┌────────

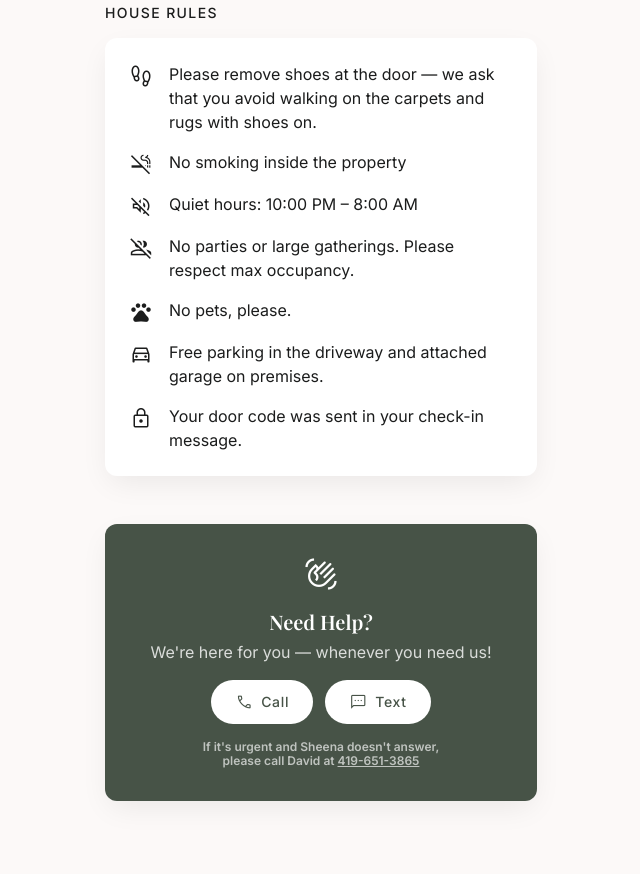
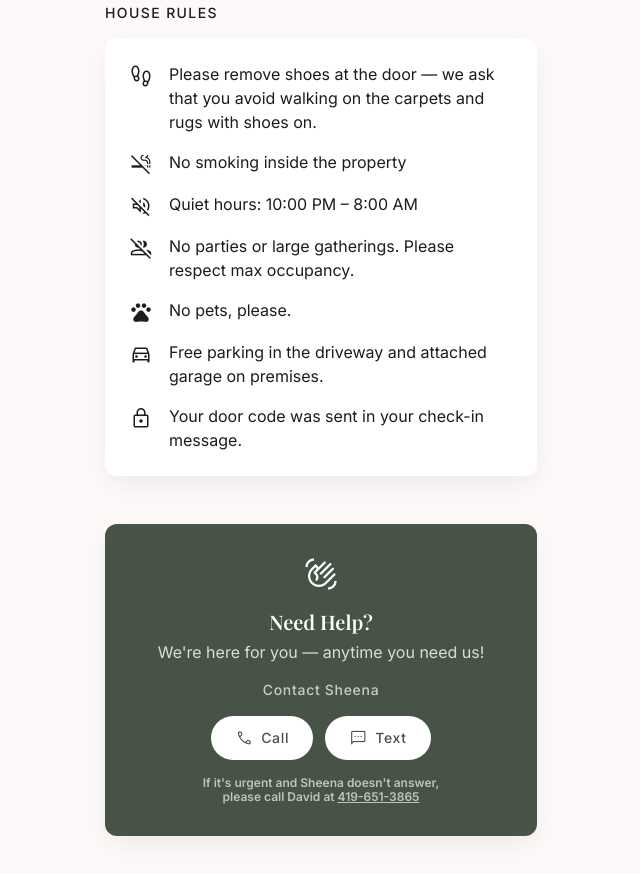
Before and after one commit to shetroy-86/avis-right-guest-guide, a plain HTML site: page index.html in a window 1280 px wide. Shown: the part 1178-2052 px from the top of the page, without its empty margins (319-959 px from the left). Drawn offline with nearby package versions, Linux system fonts and the light colour scheme; a web font is replaced by a local one.

Commit message:
update contact card copy and add Contact Sheena label

```diff
--- a/index.html
+++ b/index.html
@@ -240,8 +240,9 @@
       <span class="material-symbols-outlined text-on-primary" style="font-size:36px; font-variation-settings:'FILL' 0,'wght' 300,'GRAD' 0,'opsz' 24;">waving_hand</span>
       <div>
         <h3 class="font-headline-md text-headline-md text-on-primary">Need Help?</h3>
-        <p class="font-body-md text-body-md text-on-primary mt-1" style="opacity:.8;">We're here for you — whenever you need us!</p>
+        <p class="font-body-md text-body-md text-on-primary mt-1" style="opacity:.8;">We're here for you — anytime you need us!</p>
       </div>
+      <p class="font-label-md text-label-md text-on-primary" style="opacity:.7;">Contact Sheena</p>
       <div class="flex gap-3">
         <a href="tel:+13302312400" class="bg-on-primary text-primary px-6 py-3 rounded-full font-label-md text-label-md active:scale-95 transition-transform duration-150 inline-flex items-center gap-2">
           <span class="material-symbols-outlined" style="font-size:18px;">call</span>Call
```
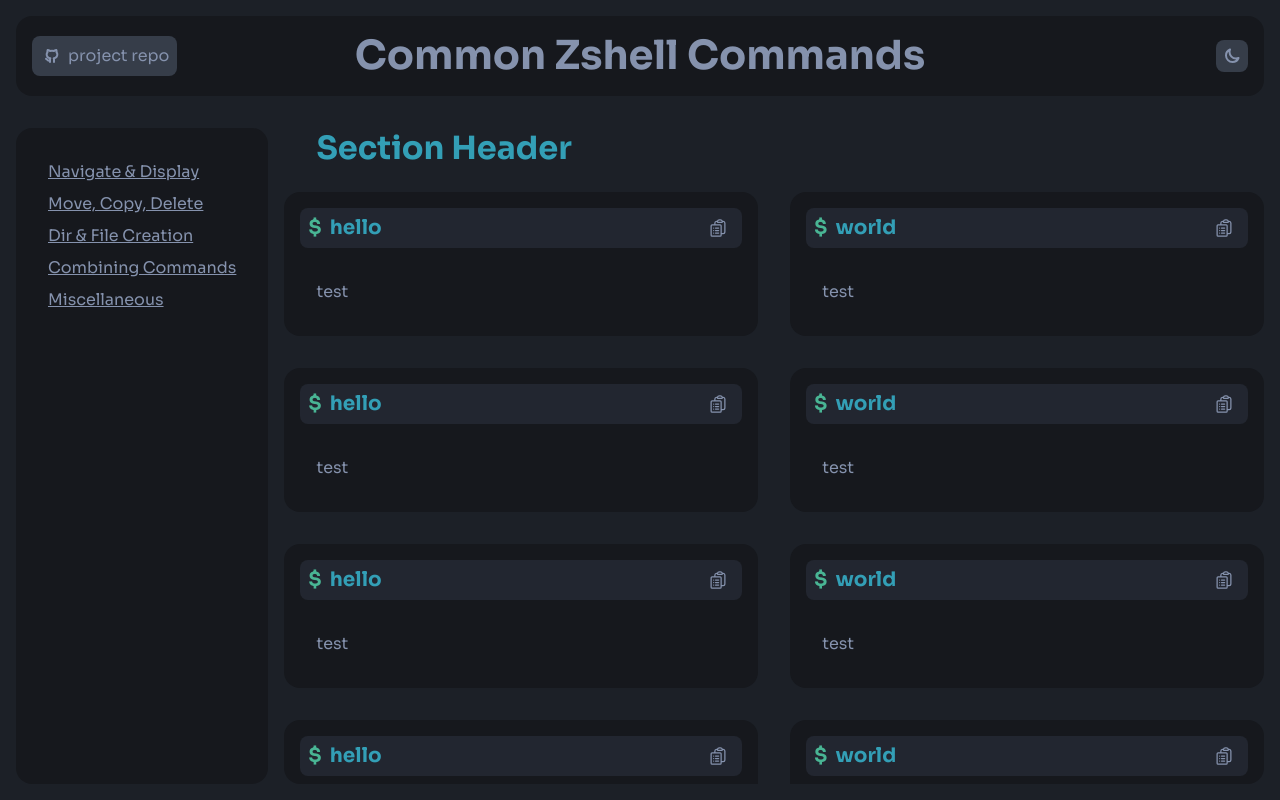
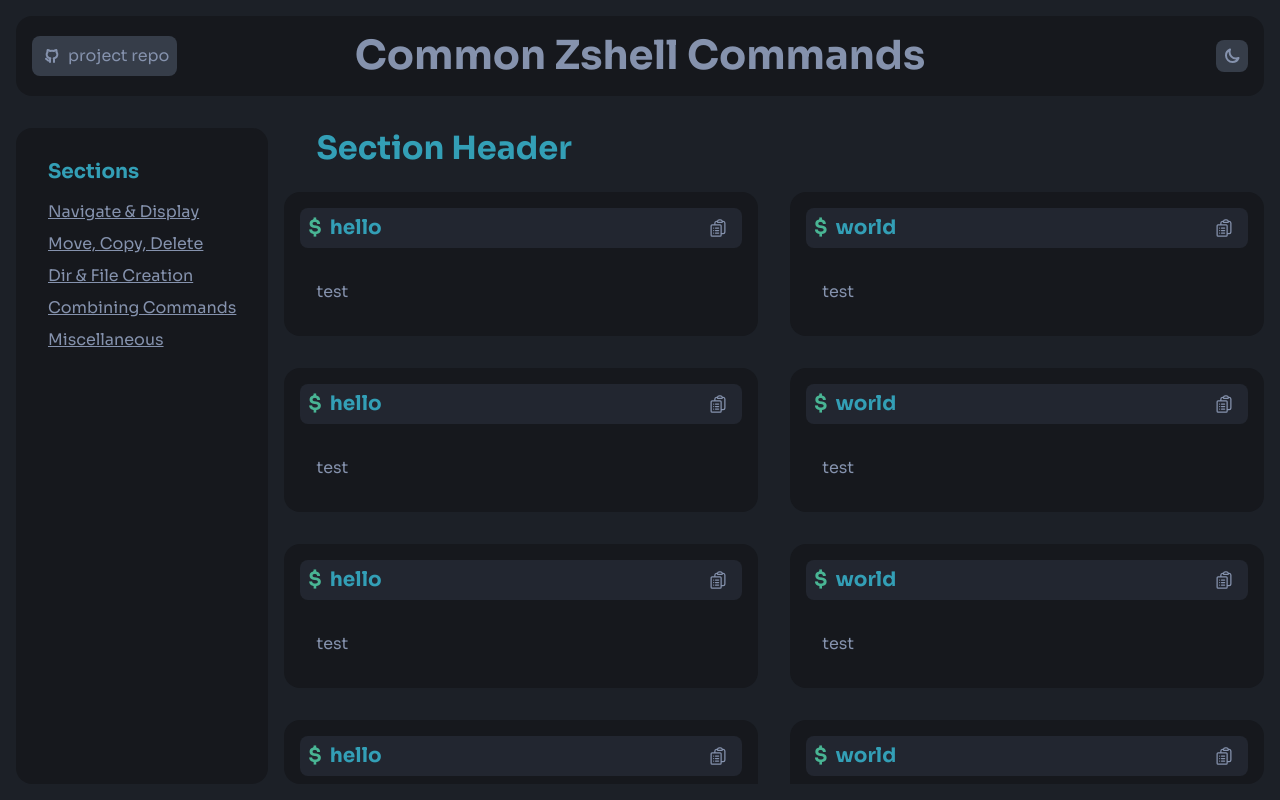
Before and after one commit to SoupCat-Py/zshcheatsheet, a React (Vite) app: page / in a window 1280 px wide. Built offline with nearby package versions, Linux system fonts and the light colour scheme.

Commit message:
added a header to aside and moved stuff

```diff
--- a/src/components/Aside.tsx
+++ b/src/components/Aside.tsx
@@ -1,11 +1,14 @@
 export default function Aside() {
     return (
-        <div className="d-flex flex-col bg-norm r1 p2 g05 color-text">
-            <a className="color-text size4" href="#section1">Navigate & Display</a>
-            <a className="color-text size4" href="#section2">Move, Copy, Delete</a>
-            <a className="color-text size4" href="#section3">Dir & File Creation</a>
-            <a className="color-text size4" href="#section4">Combining Commands</a>
-            <a className="color-text size4" href="#section5">Miscellaneous</a>
+        <div className="d-flex flex-col bg-norm r1 p2 g1">
+            <h3 className="h3 color-primary size3 padding0 margin0">Sections</h3>
+            <div className="d-flex flex-col bg-norm g05">
+                <a className="color-text size4" href="#section1">Navigate & Display</a>
+                <a className="color-text size4" href="#section2">Move, Copy, Delete</a>
+                <a className="color-text size4" href="#section3">Dir & File Creation</a>
+                <a className="color-text size4" href="#section4">Combining Commands</a>
+                <a className="color-text size4" href="#section5">Miscellaneous</a>
+            </div>
         </div>
     )
 }
```
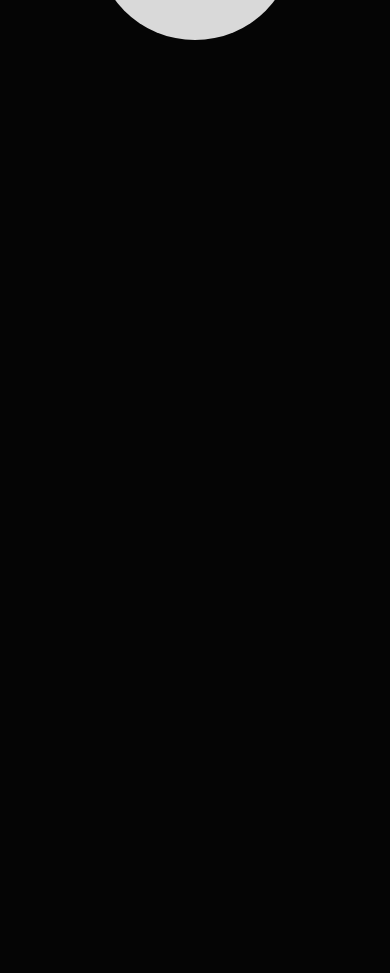
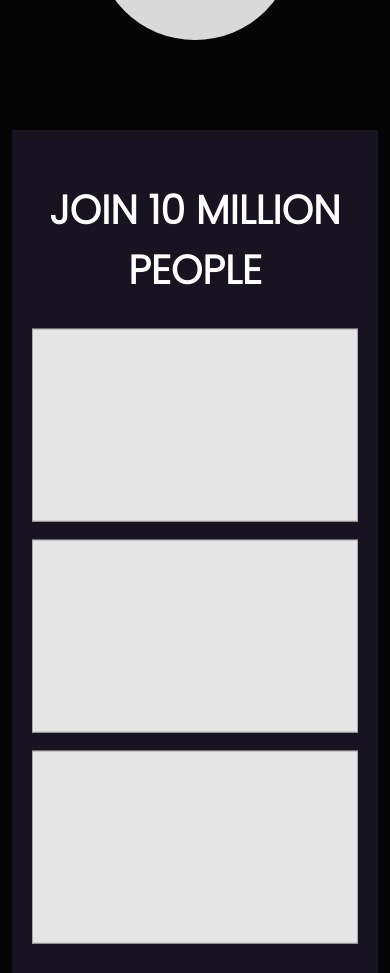
Before and after one commit to AbdurrahmanTalha/brainscape-frontend, a Next.js app: page / in a window 390 px wide. Shown: the part 5620-6593 px from the top of the page. Before the commit the page ends 5680 px from the top, so only its background shows below. Built offline with nearby package versions, Linux system fonts and the light colour scheme.

Commit message:
sponsors section is done and responsive

```diff
--- /dev/null
+++ b/app/Components/Sponsors/Sponsors.tsx
@@ -0,0 +1,31 @@
+import React from "react";
+
+const Sponsors = () => {
+    return (
+        <div className="border bg-[#171320] p-5 border-none mt-[90px]">
+            <h1 className="text-center text-[40px] font-bold text-white pt-[30px]">JOIN 10 MILLION PEOPLE</h1>
+            <div className="lg:flex justify-center items-center gap-[60px] mt-[20px]">
+                <div className="flex justify-center items-center">
+                    <svg xmlns="http://www.w3.org/2000/svg" width="355" height="211" viewBox="0 0 355 211" fill="none">
+                        <path d="M0 0H355V210.178H0V0Z" fill="#E5E5E5" />
+                        <path d="M0.5 0.5H354.5V209.678H0.5V0.5Z" stroke="black" strokeOpacity="0.3" />
+                    </svg>
+                </div>
+                <div className="flex justify-center items-center">
+                    <svg xmlns="http://www.w3.org/2000/svg" width="355" height="211" viewBox="0 0 355 211" fill="none">
+                        <path d="M0 0H355V210.178H0V0Z" fill="#E5E5E5" />
+                        <path d="M0.5 0.5H354.5V209.678H0.5V0.5Z" stroke="black" strokeOpacity="0.3" />
+                    </svg>
+                </div>
+                <div className="flex justify-center items-center">
+                    <svg xmlns="http://www.w3.org/2000/svg" width="355" height="211" viewBox="0 0 355 211" fill="none">
+                        <path d="M0 0H355V210.178H0V0Z" fill="#E5E5E5" />
+                        <path d="M0.5 0.5H354.5V209.678H0.5V0.5Z" stroke="black" strokeOpacity="0.3" />
+                    </svg>
+                </div>
+            </div>
+        </div>
+    );
+};
+
+export default Sponsors;
--- a/app/Components/Statistic/Statistic.tsx
+++ b/app/Components/Statistic/Statistic.tsx
@@ -3,7 +3,7 @@ import React from "react";
 const Statistic = () => {
     return (
         <div className="border mx-auto w-[82%] rounded-[15px] p-16 bg-[#171320] border-none lg:flex justify-center items-center gap-[13.5%] mt-[59px]">
-               <div className="flex justify-center items-center ">
+            <div className="flex justify-center items-center ">
                 <svg
                     xmlns="http://www.w3.org/2000/svg"
                     className="my-5"
--- a/app/page.tsx
+++ b/app/page.tsx
@@ -1,5 +1,6 @@
 import Banner from "./Components/Banner/Banner";
 import Hero2 from "./Components/Hero2/Hero2";
+import Sponsors from "./Components/Sponsors/Sponsors";
 import Statistic from "./Components/Statistic/Statistic";
 import Topics from "./Components/Topics/Topics";
 
@@ -10,6 +11,7 @@ export default function Home() {
             <Statistic></Statistic>
             <Hero2></Hero2>
             <Topics></Topics>
+            <Sponsors></Sponsors>
         </main>
     );
 }
```
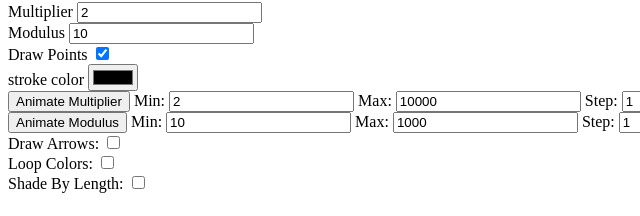
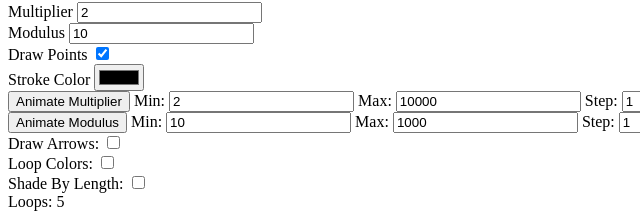
Before and after one commit to VictorSohier/VictorSohier.github.io, a plain HTML site: page index.html in a window 1280 px wide. Shown: the part 650-866 px from the top of the page, 0-640 px from the left. Drawn offline with Linux system fonts and the light colour scheme; animation ran at ten frames a second.

Commit message:
Bug Fixes and added loop counter

```diff
--- a/index.html
+++ b/index.html
@@ -20,7 +20,7 @@
 				<input id="drawPoints" type="checkbox" checked/>
 			</div>
 			<div>
-				<label>stroke color</label>
+				<label>Stroke Color</label>
 				<input id="strokeColor" name="color" type="color"/>
 			</div>
 			<div>
@@ -53,6 +53,9 @@
 				<label>Shade By Length:</label>
 				<input id="lengthShading" type="checkbox"/>
 			</div>
+			<div>
+				<label>Loops: </label><span class="loopTarget"></span>
+			</div>
 		</div>
 		<script src="js/index.js" lang="js"></script>
 	</body>
--- a/js/index.js
+++ b/js/index.js
@@ -23,12 +23,12 @@ const canvasHeight = canvas.height;
 
 const colors = [
 	"#FF0000",
-	"#FF0000",
 	"#00FF00",
 	"#0000FF",
 	"#00FFFF",
 	"#FFFF00",
-	"#FF00FF"
+	"#FF00FF",
+	"#000000"
 ];
 
 let multiplier = parseFloat(multiplierElement.value);
@@ -223,6 +223,7 @@ function DrawCardiod()
 	}
 	let numbers = [];
 	let c = 0;
+	let loopCount = 0;
 	for (let i = 0; i < modulus; i++)
 	{
 		let tmp = i;
@@ -287,7 +288,10 @@ function DrawCardiod()
 			}
 			tmp = (tmp * multiplier) % modulus;
 			if (numbers.includes(tmp))
-				c++;
+			{
+				c = (c + 1) % colors.length;
+				loopCount++;
+			}
 		}
 	}
 	DrawCircle(0.5, 0.5, 0.4, 0.01, "#000000");
@@ -299,6 +303,7 @@ function DrawCardiod()
 			DrawCircle((Math.sin(angle) * 0.4) + 0.5, (Math.cos(angle) * 0.4) + 0.5, 0.02, 0.01, "#000000", "#FFFFFF");
 		}
 	}
+	document.getElementsByClassName("loopTarget")[0].innerHTML = loopCount - 1;
 }
 
 let raf;
```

└────────

_Exercise details_: In the listing above, count every line that contains the word "Built" and give the number with no comment.

_Answer to this problem_: 2